MENTOR MINUTE with Jacki Zehner

Jacki Zehner, Chief Engagement Officer (CEO) of Women Moving Millions

I recently had the honor of sharing a MENTOR MINUTE dialogue with Jacki Zehner, someone I consider a role model and dear friend. As the President of The Jacquelyn and Gregory Zehner Foundation, a role she has held for the past 15 years, Jacki funds a wide variety of projects and organizations, with a particular focus on women’s rights, women’s foundations, movement building, and media.

Jacki joined Women Moving Millions (WMM) as a member in 2009, and since 2012 she has served as their Chief Engagement Officer (CEO). WMM is a community of more than 250 members that have collectively given over $1 billion to organizations and programs that focus on females, making WMM the largest philanthropic network in the world of women funding women. Prior to her philanthropic focus, Jacki was a Partner and Managing Director at Goldman Sachs, where she was the youngest woman and first female trader to make partner.

In addition to her work with WMM, Jacki serves on a number of boards and advisory committees, including as a Trustee of the Sundance Insitute. She is an active writer, speaker, and consultant on topics relating to women and wealth, philanthropy, and leadership. She is also a featured Influencer on LinkedIn, attracting over 350,000 subscribers to date, and has been recognized for her leadership with many awards, including being recently named to The Economist’s Global Diversity List as a top 50 diversity figure in public life, and Inside Philanthropy’s Most Powerful Women in US Philanthropy.

You can see why I wanted to feature some of her valuable insights! Here’s what we talked about:

E: What is special about this moment in the movement of capital toward women and girls?
J:
Never in the history of the world have women had the financial resources they have at this moment to align with their vision and values. Never. In addition, never has there been so much research leading us to the conclusion that if in fact there were gender parity, it would result in a much more safe and prosperous world for everyone. So bring those two facts together and it spells opportunity.

E: What causes are you currently championing?
J:
I support a broad array of organizations and projects, but if I were to answer it in the context of which two organizations currently receive my biggest investment of time and money they would be Women Moving Millions and The Sundance Institute. I support WMM because I am a philanthropic movement builder, and their work is exactly that. With Sundance I serve on the board and have always had a passion for films and storytelling. They have a specific focus on supporting women filmmakers which is so important. It is about not only the stories that are told, but who tells them.

E: How has your background as the first female trader to make partner at Goldman Sachs shaped your personal philanthropic strategy and focus?
J:
I worked in a very male dominated industry and witnessed first hand the challenges women faced in trying to succeed on Wall Street.
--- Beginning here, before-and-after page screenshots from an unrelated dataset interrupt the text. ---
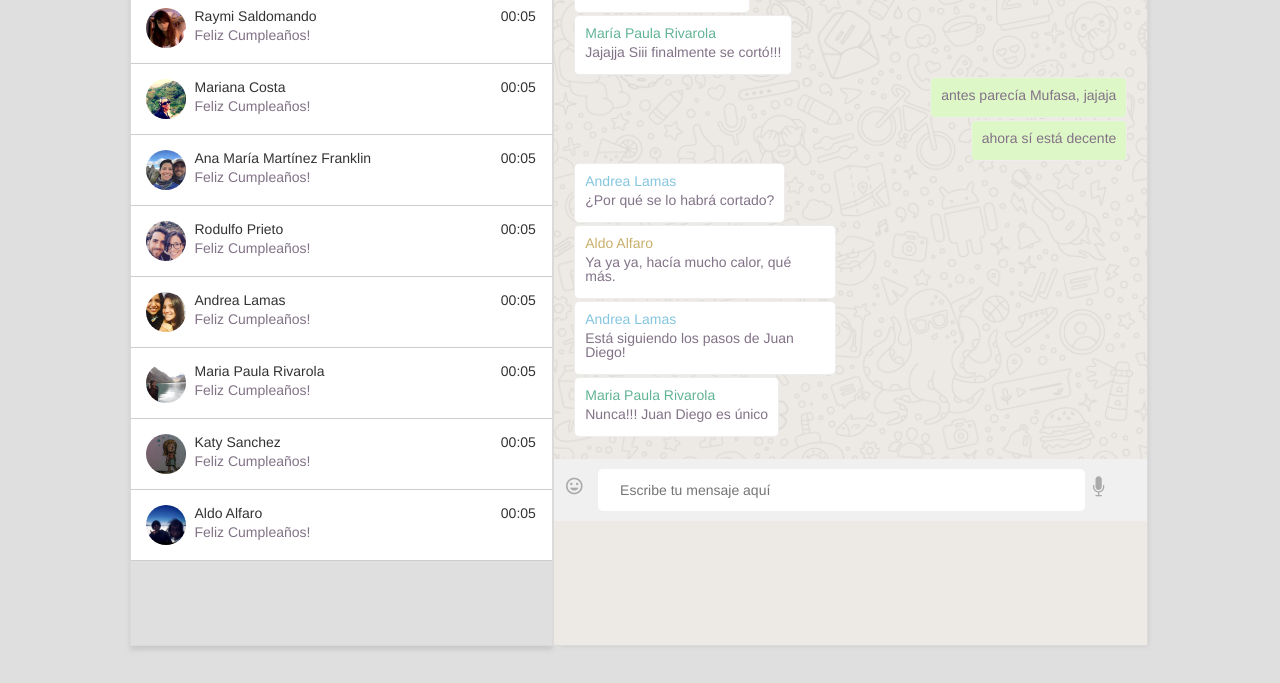
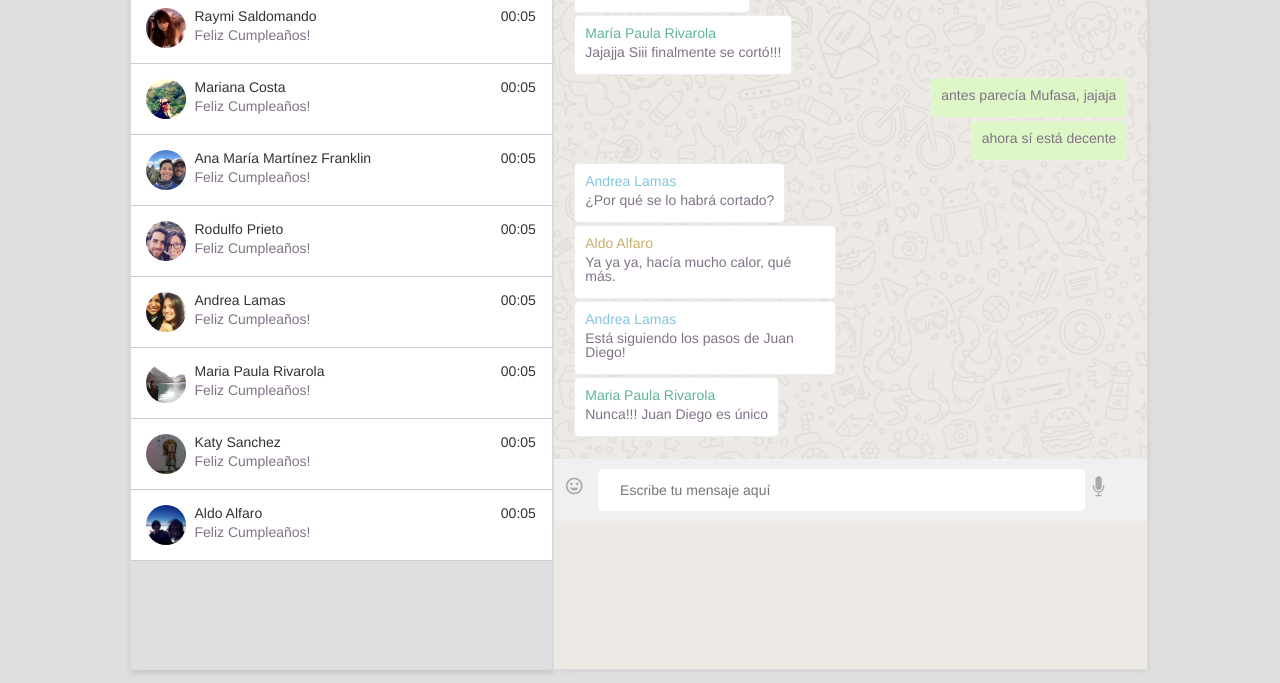
Before and after one commit to SigridMonsalve/WhatsappWeb, a plain HTML site: page index.html in a window 1280 px wide. Shown: the part 207-890 px from the top of the page. Before the commit the page ends 866 px from the top, so only its background shows below. Drawn offline with nearby package versions, Linux system fonts and the light colour scheme; files whose address does not match are found by name.

Commit message:
Arreglado height

```diff
--- a/css/main.css
+++ b/css/main.css
@@ -36,7 +36,7 @@ img{
 .columnLeft,.columnRight{
 	float:left;
 	border:1px solid #DADADA;
-	height:105vh;
+	height:108vh;
 	display:inline-block;
 	overflow:hidden;
 }
```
At that time, in the mid and late 1990s, we were just beginning to create programs to address the unique needs of women and minorities. I got very active in those efforts and it sparked this interest in supporting women’s inclusion and leadership more broadly.

E: You’ve compiled the most comprehensive set of research on investing in women and girls. What themes from those findings stand out?
J:
Yes indeed I have. I am research obsessed and have read and aggregated over 300 studies that each, in their own way, make the case for supporting gender equality. The general theme is that a more gender balanced world is likely to result in better outcomes in all areas of our society — civil, political, and business. What makes me slightly insane is how anyone can look at the numbers, whether it be in violence against women, lack of political participation, lack of access to capital and so on and not say, Houston, we have a problem! Gender inequality is a big problem.

E: Explain the value of mentors and women supporting women from your experience.
J:
From the earliest days of Goldman Sachs I had amazing women mentors, and men too, that supported me on this journey to use my time, treasure, and talent to make a difference in the world.

There is no way I could do what I do without constantly being inspired by women that are doing the same. That is another reason why I love WMM so much. I have met so many women that I would have never otherwise met that share such a deep commitment using their resources in the same way I am using mine. One of my favorite words is community. Community. Community. Community.


MENTOR MINUTE is a series of interviews with inspiring people in Elizabeth’s network whose work and/or story she seeks to highlight.